Almond Trees – 6 ha. Touchdown has been used all over the area between the trees.
Tordon 101 by Dow Agro Sciences is another product that the owner likes to use, especially around the veggie garden and in the wooden area – where she collects “medicinal herbs” – to kill unwanted small trees. “Cortas uno y está porquería sale de nuevo con cuatro más [you cut one and this rubbish comes back with 4 more],” she told me a few times. This herbicide highly concentrated penetrates the roots of the small trees and kill them, leaving chemicals on the soil and the high risk of contaminating the water reservoirs underneath.

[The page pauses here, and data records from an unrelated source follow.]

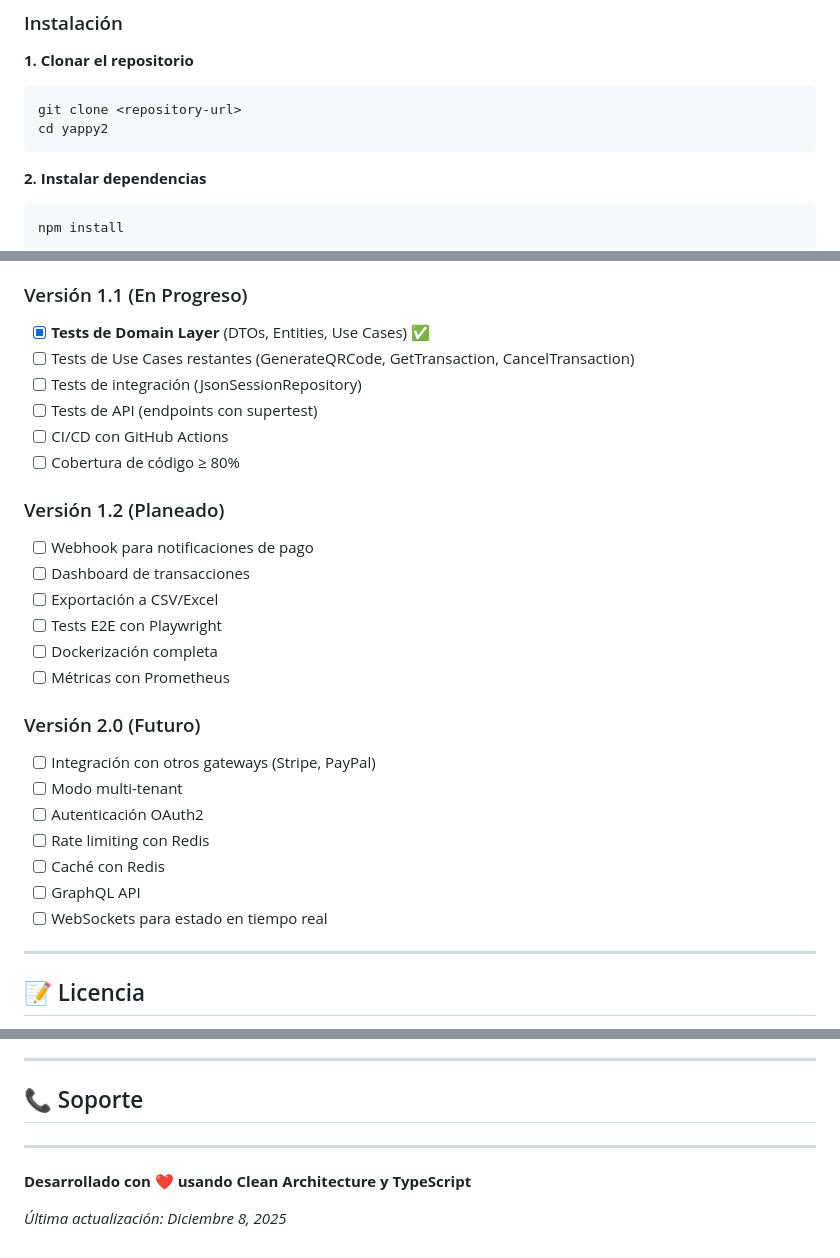
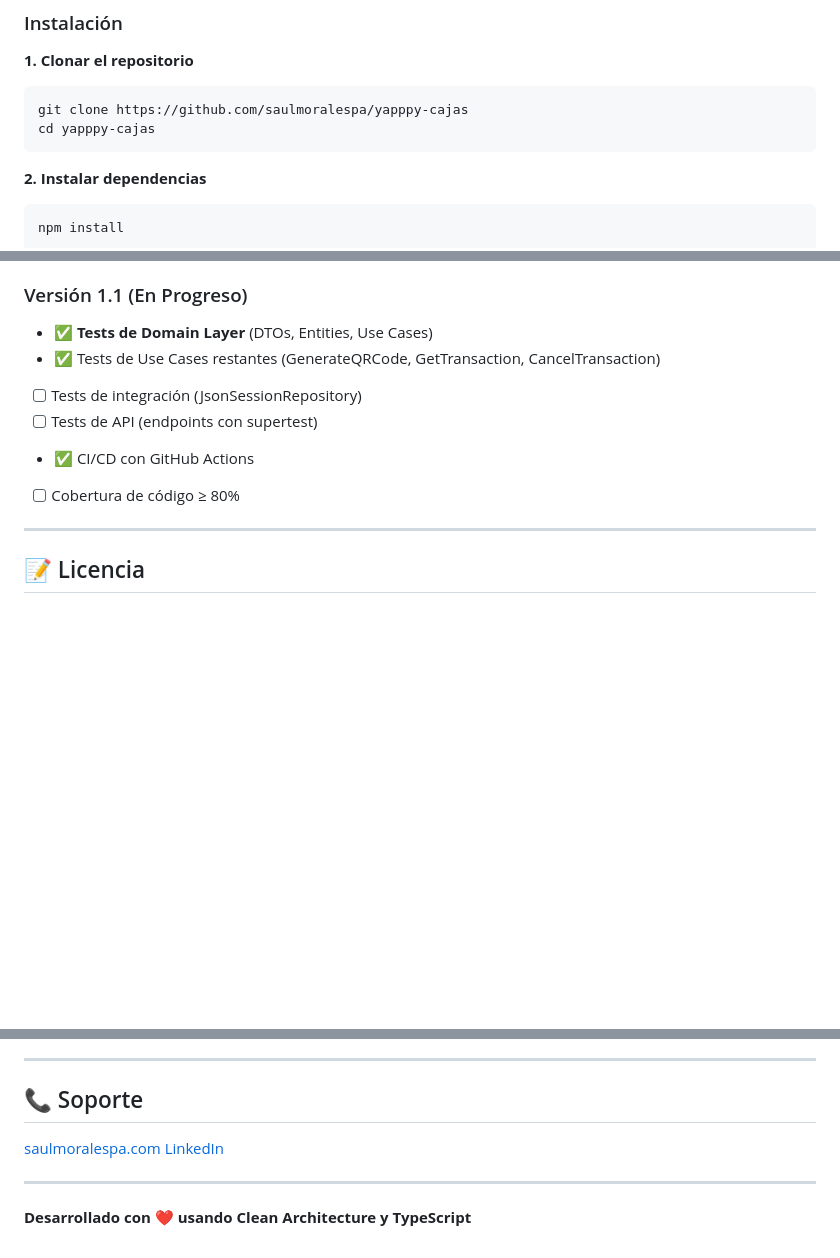
Before and after one commit to saulmoralespa/yapppy-cajas, a Markdown page: README.md, 3 parts joined by grey strips. Rendered like a GitHub page; blank space fills up the shorter version.

````diff
--- a/README.md
+++ b/README.md
@@ -64,8 +64,8 @@ Sistema de generación de códigos QR para pagos con Yappy implementado con **Cl
 
 **1. Clonar el repositorio**
 ```bash
-git clone <repository-url>
-cd yappy2
+git clone https://github.com/saulmoralespa/yapppy-cajas
+cd yapppy-cajas
 ```
 
 **2. Instalar dependencias**
@@ -1688,31 +1688,12 @@ YAPPY_ID_GROUP=required
 
 ### Versión 1.1 (En Progreso)
 
-- [x] **Tests de Domain Layer** (DTOs, Entities, Use Cases) ✅
-- [ ] Tests de Use Cases restantes (GenerateQRCode, GetTransaction, CancelTransaction)
+- ✅ **Tests de Domain Layer** (DTOs, Entities, Use Cases)
+- ✅ Tests de Use Cases restantes (GenerateQRCode, GetTransaction, CancelTransaction)
 - [ ] Tests de integración (JsonSessionRepository)
 - [ ] Tests de API (endpoints con supertest)
-- [ ] CI/CD con GitHub Actions
+- ✅ CI/CD con GitHub Actions
 - [ ] Cobertura de código ≥ 80%
-
-### Versión 1.2 (Planeado)
-
-- [ ] Webhook para notificaciones de pago
-- [ ] Dashboard de transacciones
-- [ ] Exportación a CSV/Excel
-- [ ] Tests E2E con Playwright
-- [ ] Dockerización completa
-- [ ] Métricas con Prometheus
-
-### Versión 2.0 (Futuro)
-
-- [ ] Integración con otros gateways (Stripe, PayPal)
-- [ ] Modo multi-tenant
-- [ ] Autenticación OAuth2
-- [ ] Rate limiting con Redis
-- [ ] Caché con Redis
-- [ ] GraphQL API
-- [ ] WebSockets para estado en tiempo real
 
 ---
 
@@ -1743,8 +1724,9 @@ Las contribuciones son bienvenidas. Por favor:
 
 ## 📞 Soporte
 
+[saulmoralespa.com](https://saulmoralespa.com)
+[LinkedIn](https://www.linkedin.com/in/saulmoralespa)
+
 ---
 
 **Desarrollado con ❤️ usando Clean Architecture y TypeScript**
-
-*Última actualización: Diciembre 8, 2025*
````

After spending a few days working in the Almond plantation, I was asked to prepare an organic veggie garden, next to another one under the care of the employee. I spent a few days clearing the area and was getting ready to prepare the soil when I heard the owner speak to her employee. She was planning the garden and telling him to spray all the area around the garden and the pathway with Touchdown after my departure. That evening, I notified the owner that I would be leaving her property in a few days. I explained her about my concern about the use of chemical in a veggie garden that she described as being “organic”. I realize that evening how much she was lying to me, and to all the other volunteers. Although I do not support the use of chemical and will never use any in any garden, I am only a guest as a wwoofer, and I only can present organic alternative to those who prefer to use chemicals. But at the end of the day, anyone is free to do what he/she wants with her land. What I condemn, more than anything else, is the lying about it, lying to us, volunteers, when talking about an organic garden, well knowing that herbicide had been used, and lying to the WWOOF organization when registering.
Photos of the first veggie garden behind the employee’s house. Touchdown has been used all around the area.
I realize how hard it might be for the WWOOF Latin America organization to send experts to verify that the registered hosts are indeed growing organically, or using ecologically sound methods on their land. I sincerely hope that they would find a way to assure that this is the case with all the hosts. I also wish that all volunteers would report, as I do here, the use of chemicals by wwoof hosts. I realize that some are maybe young and shy and simply don’t dare or don’t want to get into trouble. But as wwoofers, we have the responsibility to promote organic farming. This is what it is about since the 70’s and we just can’t give it up!
I invite you to participate in the discussion. If you have been a volunteer at this farm, please enter your own comments below.
See also the report (and comments) on WWOOF South America.
Additional Info…. Here is the reply that I received from Wwoof Latin America today (May 17, 2012):
Thank you for contacting us on this matter. We appreciate all feedback you can give us as we rely on your direct experience at the farms to weed out unruly or misleading hosts. We are very sorry to hear that this farm is not following WWOOF guidelines and requirements. We have already sent an email to the host farm asking them to clarify the situation. Depending on their response this farm may either be moved to the Tribu Verde list or taken off our listings. Let us know if you have any questions.